A geothermal system requires substantial underground tubing, installed either horizontally in a grid as shown here or vertically down a deep shaft, for the water to absorb enough heat.
Solar energy: free, clean and abundant
An inexhaustible source of free energy, solar power encompasses two distinct categories: electricity-producing photovoltaics and solar space heating. Originally developed to power satellites in the 1960s, photovoltaics (PV for short) directly convert solar energy into electricity that can power either electric baseboard heaters or a blower motor in a conventional furnace that uses fuel oil, propane or gas. (For more information on photovoltaics, see “Solar Sunrise,” March/April 2002, p. 46.) Solar space heating, on the other hand, uses the sun’s energy to heat water that’s been fed through a series of roof-mounted panels, after which it’s pumped through a radiant floor system or room radiators.
If you live in a very sunny climate, photovoltaics can generate enough electricity to heat and power your home.
If you want to live completely off the grid, solar energy can both power and heat your home. But the systems are very expensive and require a lot of daily sunshine to effectively operate. (On cloudy days, traditional electric service kicks in if the photovoltaics aren’t producing enough electricity.)
Biomass fuels: feel the burn
The oldest fuel source known to man, biomass fuels are plant matter that can be burned to provide heat. The three most common forms of biomass fuels for the home are wood, processed cellulose pellets and corn. If you have easy access to firewood, a wood stove can heat a house for pocket change. Basic wood-burning stoves are much cheaper than other heating systems, and they don’t contribute to the greenhouse gases associated with fossil fuels (though they do release particulate matter into the atmosphere).
Similarly, pellets and corn can be burned like wood and are quite economical. Pellets cost about $200 a ton; corn usually averages about $75 a ton (roughly 36 bushels). Considering it takes about 2-1/2 to 3 tons of fuel to heat a 2,500-sq.-ft. home for one season, the cost savings from these alternative fuels can be quite substantial.
The main downside to using biomass fuels is labor. Firewood has to be cut (unless you simply have it delivered), and the burners must be regularly stocked with fuel. And because all three sources require a blower motor to move the heat out of the stove and throughout the house, you’ll still use some electricity.
Given the host of available options, choosing a heating system requires investigation and careful consideration of a variety of factors. When making your decision, determine how much you’re willing to spend on equipment, learn about financial incentives available from local utility companies, and think about how much work you want to put into maintaining a system. Also analyze installation costs and how much money each system could save you. Once you’ve looked at all the facts, you’ll be able to select the option that best suits your priorities.
Moving the Fire Outside
Outdoor furnaces are growing in popularity not only because they move the mess and hazards of a fire outside but also because one unit can heat your house as well as your shop (and a hot tub or swimming pool to boot).
An outdoor furnace, which resembles a sheet-metal garden shed with a chimney, is a wood-, corn- or pellet-fueled boiler that heats water and pumps it into your home, where it’s distributed through a radiant floor system, individual room radiators or a heat exchanger in the plenum of an existing forced-air furnace.
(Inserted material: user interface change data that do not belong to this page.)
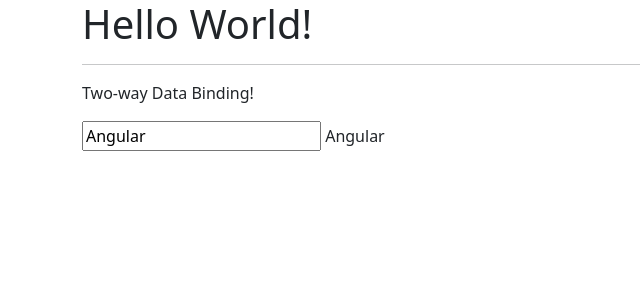
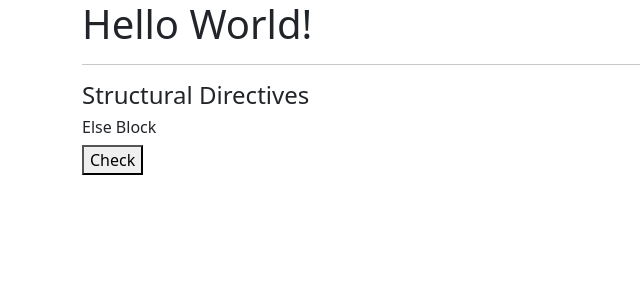
Before and after one commit to Twinklehingu/angularDemo, an Angular app: page / in a window 1280 px wide. Shown: the top 300 px of the page, without its empty margins (0-640 px from the left). Built offline with nearby package versions, Linux system fonts and the light colour scheme.

Commit message:
added new file for structural components

```diff
--- a/src/app/app.component.html
+++ b/src/app/app.component.html
@@ -5,5 +5,6 @@
   <hr>
   <app-eventbinding></app-eventbinding>
   <hr> -->
-  <app-twdb></app-twdb>
+  <!-- <app-twdb></app-twdb> -->
+  <app-structural></app-structural>
 </div>
--- a/src/app/app.module.ts
+++ b/src/app/app.module.ts
@@ -7,12 +7,14 @@ import { FirstComponent } from './first/first.component';
 import { EventbindingComponent } from './eventbinding/eventbinding.component';
 import { TwdbComponent } from './twdb/twdb.component';
 import { FormsModule } from '@angular/forms';
+import { StructuralComponent } from './structural/structural.component';
 @NgModule({
   declarations: [
     AppComponent,
     FirstComponent,
     EventbindingComponent,
-    TwdbComponent
+    TwdbComponent,
+    StructuralComponent
   ],
   imports: [
     BrowserModule,
--- a/src/app/eventbinding/eventbinding.component.ts
+++ b/src/app/eventbinding/eventbinding.component.ts
@@ -29,7 +29,9 @@ export class EventbindingComponent implements OnInit {
   onClick(event){
     console.log(event)
     // this.message = "The button is clicked!"
-    this.message = "Event type: " +event.type
+    this.message = "Event type: " +event.type // one way interpolation/ data binding
+    //so from here message i am sending my data to above interpolation message to display
+    // this is one way data binding. now i want to get the data from UI so that I can use in my this funtion; called two way data binding
   }
   LogMessage(myInput){
     console.log(myInput);
--- /dev/null
+++ b/src/app/structural/structural.component.ts
@@ -0,0 +1,86 @@
+import { Component, OnInit } from '@angular/core';
+
+@Component({
+  selector: 'app-structural',
+  template: `
+    <h4>Structural Directives</h4>
+    <h6 *ngIf="displayName; then thenBlock, else elseBlock">Angular 9</h6>
+
+    <ng-template #elseBlock>
+      <h6>
+        Else Block
+      </h6>
+    </ng-template>
+
+    <ng-template #thenBlock>
+      <h6>
+       Then Block
+      </h6>
+    </ng-template>
+
+    <button (click)="show()"> Check </button>
+
+
+
+  `,
+  styles: [
+  ]
+})
+export class StructuralComponent implements OnInit {
+
+  // I want to display the user name is true or false based on Login
+  displayName
+
+  constructor() { }
+
+  ngOnInit(): void {
+
+  }
+  show(){
+    console.log(this.displayName)
+
+  }
+
+}
+
+
+
+/*
+Directives: In Angular, directives are special instructions used to extend the capabilities of HTML elements and control the Document Object Model (DOM) behavior dynamically. They allow you to add, remove, or manipulate HTML structure, appearance, or behavior based on your application's logic. Directives are classified into three main types:
+
+Component Directives:
+
+These are the most common type and are essentially Angular components, combining HTML, CSS, and JavaScript/TypeScript code to define a UI element.
+Structural Directives:
+
+Structural directives change the layout or structure of the DOM by adding, removing, or manipulating elements. They use an asterisk (*) in their syntax to indicate they modify the structure of the view.
+Examples:
+*ngIf: Conditionally includes or excludes an element based on a Boolean expression.
+*ngFor: Loops over a collection and creates a DOM element for each item in the list.
+*ngSwitch: Conditionally renders one of many elements based on a matching condition.
+Attribute Directives:
+
+Attribute directives alter the appearance or behavior of an element, component, or another directive.
+Examples:
+ngClass: Dynamically sets CSS classes.
+
+Why Use Directives in Angular?
+Dynamic DOM Manipulation: Directives provide a way to dynamically control elements based on application logic, creating interactive and responsive applications.
+Reusable UI Logic: With directives, you can create reusable functionality that can be applied across components, reducing code duplication and enhancing modularity.
+Improved Readability and Maintainability: By abstracting complex DOM manipulations into directives, code is more readable and easier to manage.
+
+
+<h7 *ngIf="false">Angular 9</h7>  Inthis line will remove Angular 9 from the DOM
+
+
+ <ng-template #elseBlock>
+      <h6>
+        Name is hidden
+      </h6>
+    </ng-template>
+
+    if i keep displayName as true it it show: Angular 9 else Name is hidden.
+
+  in thenBlock will print if displayName is true
+
+*/
```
The entire system is digitally controlled, and an indoor thermostat fires the furnace – when more heat is needed, the thermostat sends a signal to produce additional combustion air. Expect to pay between $4,500 and $7,500 for most units.